Winter storms bring dangerous weather conditions. Wind, snow, and ice can bring down trees and power lines causing power outages. Follow these tips to stay warm and safe.
Before a Winter Storm
- Be informed by receiving alerts, warnings, and public safety information before, during, and after emergencies and follow instructions from public safety officials.
- Create and review your family emergency plan.
- If you receive medical treatments or home health care services, work with your medical provider to determine how to maintain care and service if you are unable to leave your home for a period of time.
- Assemble an emergency kit. Add seasonal supplies, such as extra winter clothing and blankets.
- Prepare for possible power outages.
- Fully charge electronic devices before a storm if power outages are expected.
- Consider purchasing a generator to provide power during an outage. Follow the manufacturer’s instructions and learn how to use it safely before an outage.
- Prepare your home for possible emergencies.
- Ensure your smoke and carbon monoxide detectors are working and have fresh batteries.
- Maintain heating equipment and chimneys by having them cleaned and inspected every year.
- Make sure your home is properly insulated and caulk and weather-strip doors and windows.
- Ensure you have sufficient heating fuel and consider safe backup heating options (fireplaces, woodstoves).
- Keep the gas tank at least half-full and have a winter emergency kit in the vehicle.
During a Winter Storm
- Minimize outdoor activities.
- Drive only if it is absolutely necessary.
- Dress for the season to protect against the elements. Dress in several layers of loose-fitting, lightweight clothing instead of a single heavy layer. Outer garments should be tightly woven and water repellent. Wear a hat, mittens (not gloves), and sturdy waterproof boots to protect your extremities. Cover your mouth with a scarf to protect your lungs.
Watch for Signs of Frostbite and Hypothermia
- Frostbite is the freezing of the skin and body tissue.
- Symptoms — Loss of feeling and white or pale appearance in extremities, such as fingers, toes, earlobes, face, and the tip of the nose.
- Treatment — Get the person into a warm location. Cover exposed skin, but do not rub the affected area. Seek medical attention immediately or call 911.
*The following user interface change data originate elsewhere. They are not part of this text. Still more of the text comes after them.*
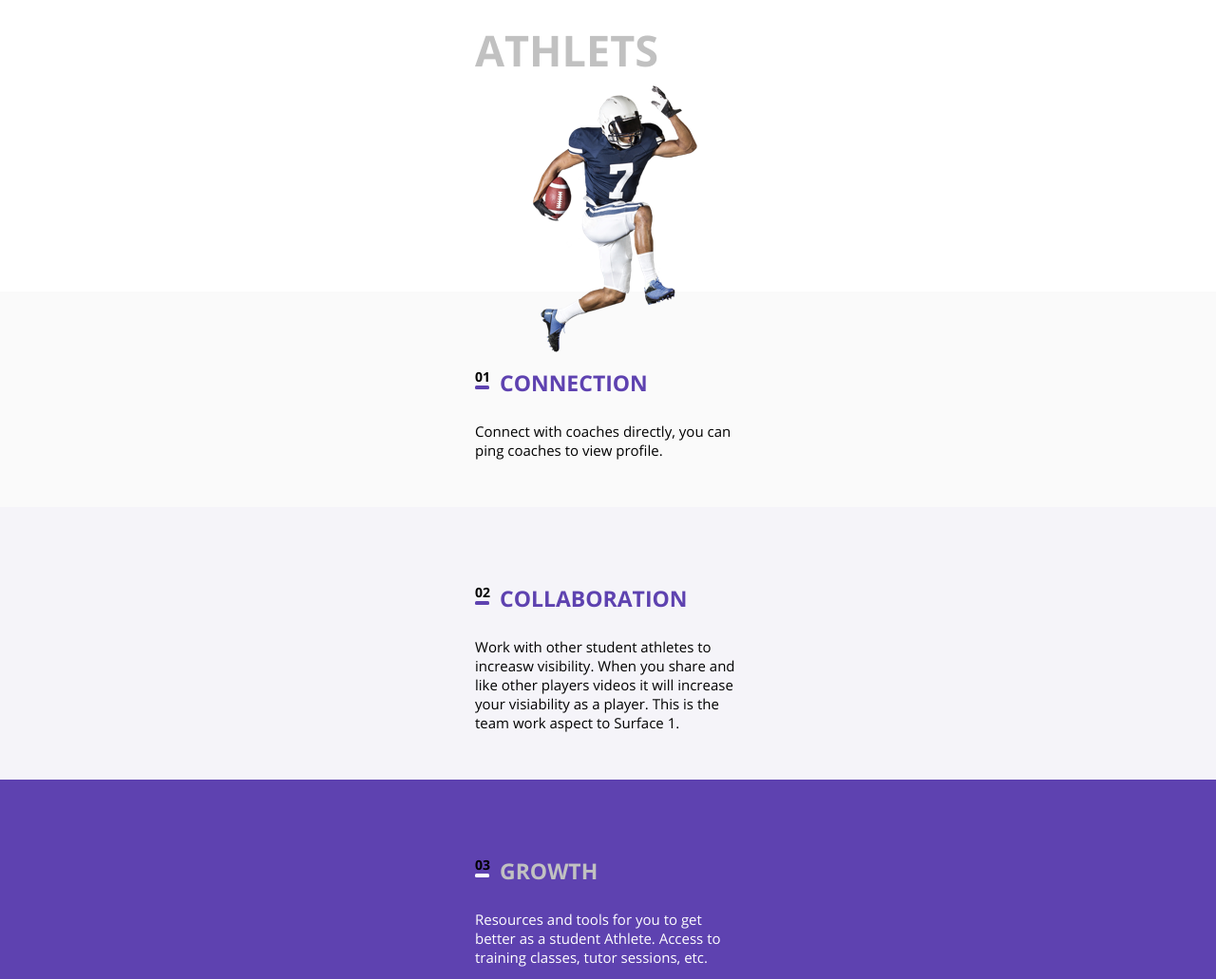
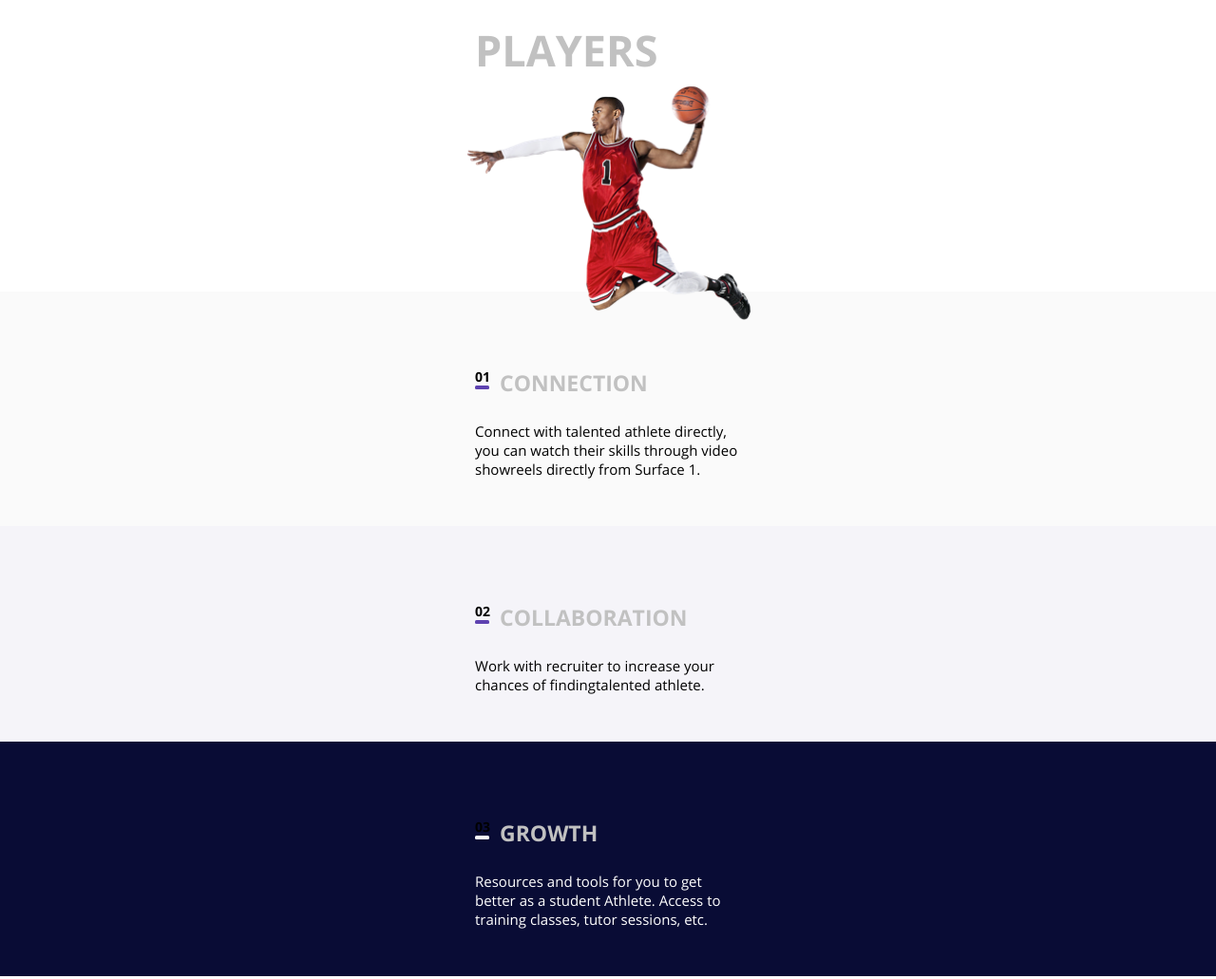
Before and after one commit to Vladimirus-github/My-repositor, a plain HTML site: page index.html in a window 1280 px wide. Shown: the part 1643-2674 px from the top of the page at 95% size. Drawn offline with Linux system fonts and the light colour scheme; files whose address does not match are found by name.

Commit message:
Add files via upload

```diff
--- a/index.html
+++ b/index.html
@@ -65,16 +65,18 @@
 
   <main class="main">
     <section class="wrapper_main">
-<!-- Section  ATHLETS -->
+
+<!-- ********************** Section  ATHLETS ********************** -->
+
     	<section class="section_athlets">
       	<div class="wrapper_header_main">				<!-- Обертка header -->
-					<header class="header_athlets">
-						<h2 class="title_header_athlets">athlets</h2>
+					<header class="header_main_article">
+						<h2 class="title_header_main_article">athlets</h2>
 						<picture class="section_image_athlets">
 							<!-- <source srcset="img/footballer_192.png" media="(max-width: 540px)">
 							<source srcset="img/footballer_497.png" media="(max-width: 1279px)">
 							<source srcset="img/footballer_566.png" media="(min-width: 1280px)"> -->
-							<img src="img/footballer_192.png" alt="footballer" srcset="img/footballer_192.png">
+							<img class="section_image_athlets_item" src="img/footballer_192.png" alt="footballer" srcset="img/footballer_192.png">
 						</picture>
 					</header>
        	</div>
@@ -128,16 +130,17 @@
 				</div>
       </section>
 
-<!-- Section  ATHLETS -->
+<!-- ********************** Section  PLAYERS ********************** -->
+
     	<section class="section_athlets">
       	<div class="wrapper_header_main">				<!-- Обертка header -->
-					<header class="header_athlets">
-						<h2 class="title_header_athlets">athlets</h2>
-						<picture class="section_image_athlets">
+					<header class="header_main_article">
+						<h2 class="title_header_main_article">players</h2>
+						<picture class="section_image_players">
 							<!-- <source srcset="img/footballer_192.png" media="(max-width: 540px)">
 							<source srcset="img/footballer_497.png" media="(max-width: 1279px)">
 							<source srcset="img/footballer_566.png" media="(min-width: 1280px)"> -->
-							<img src="img/footballer_192.png" alt="footballer" srcset="img/footballer_192.png">
+							<img class="section_image_players_item" src="img/basketballer_302.png" alt="footballer" srcset="img/basketballer_302.png">
 						</picture>
 					</header>
        	</div>
@@ -152,7 +155,7 @@
 							</h3>
 						</div>
            	<div class="article_description">
-             <p class="article_content article_content_connection">Connect with coaches directly, you can ping coaches to view profile.</p>
+             <p class="article_content article_content_connection">Connect with talented athlete directly, you can watch their skills through video showreels directly from Surface 1.</p>
            	</div>
          	</article>
          </div>
@@ -168,13 +171,13 @@
 							</h3>
 						</div>
            	<div class="article_description">
-             <p class="article_content article_content_collaboration">Work with other student athletes to increasw visibility. When you share and like other players videos it will increase your visiability as a player. This is the team work aspect to Surface 1.</p>
+             <p class="article_content article_content_collaboration">Work with recruiter to increase your chances of findingtalented athlete.</p>
            	</div>
          	</article>
          </div>
 				</div>
 <!-- Article GROWTH -->
-        <div class="article_conteiner_growth">		<!-- Контейнер article -->
+        <div class="article_conteiner_growth article_conteiner_growth_players">		<!-- Контейнер article -->
          <div class="wrapper_article_conteiner">	<!-- Контейнер для родительского контейнера article -->
          	<article class="main_article">	<!-- Сама статья article_connection-->
 						<div class="wrapper_title_block">
--- a/style.css
+++ b/style.css
@@ -147,7 +147,7 @@ body {
   width: 100%;
 }
 /* ********************** wrapper_header_main ********************** */
-.header_athlets {
+.header_main_article {
 	width: 320px;
 	box-sizing: border-box;
   margin-left: auto;
@@ -158,14 +158,15 @@ body {
   background-color: #ffffff;
 	position: relative;
 }
-
 .section_image_athlets {
   position: absolute;
   top: 30%;
   left: 25%;
 }
-
-.title_header_athlets {
+.section_image_athlets_item {
+	max-width: 300px;
+}
+.title_header_main_article {
   margin: 0;
   font-weight: 700;
   color: #c1c1c1;
@@ -226,7 +227,7 @@ body {
   background: #5e42b0;
 }
 .link_article_connection {
-  color: #5e42b0;
+  color: #c1c1c1;
 }
 .article_content_connection {
   color: #000000;
@@ -239,12 +240,12 @@ body {
   background: #5e42b0;
 }
 .link_article_collaboration {
-  color: #5e42b0;
+  color: #c1c1c1;
 }
 .article_content_collaboration {
   color: #000000;
 }
-/* *************** Стили для GROWTH *************** */
+/* *************** Стили для article_growth *************** */
 .article_conteiner_growth {
   background-color: #5e42b0;
 }
@@ -257,4 +258,17 @@ body {
 .article_content_growth {
   color: #ffffff;
 }
-/* *************** Стили для GROWTH *************** */
+/* *************** Стили для PLAYERS *************** */
+
+.section_image_players {
+  position: absolute;
+  top: 30%;
+  left: 3.2%;
+}
+.section_image_players_item {
+	max-width: 300px;
+}
+
+.article_conteiner_growth_players {
+  background-color: #090c35;
+}
```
- Hypothermia is abnormally low body temperature (below 95°F) and is life-threatening if not treated immediately.
- Symptoms — Shivering, exhaustion, confusion, memory loss, and slurred speech.
- Treatment — Get the person to a warm location and seek medical attention immediately or call 911. Remove wet clothing. Warm the center of the body first by wrapping the person in blankets or putting on dry clothing – this is important, because warming hands and feet first and can cause shock. Give warm, non-alcoholic, beverages if the person is conscious.
After a Winter Storm
- Continue to monitor media for emergency information and follow instructions from public safety officials.
- Call 911 to report emergencies, including downed power lines and gas leaks.
- Stay away from downed power lines. Always assume a downed power line is live.
- Report power outages to your utility company.
- Stay off streets and roads until they are clear of snow.
- Use caution and take frequent breaks when shoveling snow to prevent overexertion.
- Overexertion can bring on a heart attack—a major cause of death in the winter.
- Check your roof and clear accumulated snow to avoid roof collapses.
- Make sure your carbon monoxide detectors are working – carbon monoxide is a silent, odorless, killer.
- Clear exhaust vents from direct vent gas furnace systems to avoid carbon monoxide poisoning.
- Make sure emergency generators or secondary heating systems are well ventilated because their fumes contain carbon monoxide.
- Clear snow from around vehicle exhaust pipes before starting to avoid carbon monoxide poisoning.
- Don’t park close to corners so public safety vehicles and plows can maneuver safely.
- Be aware of children playing in the streets, particularly climbing on or running out from behind large snowdrifts. Parents should remind their children to be aware of plowing operations and traffic.
Be a good neighbor. Check on family, friends, and neighbors, especially the elderly, those who live alone, those with medical conditions, and those who may need additional assistance.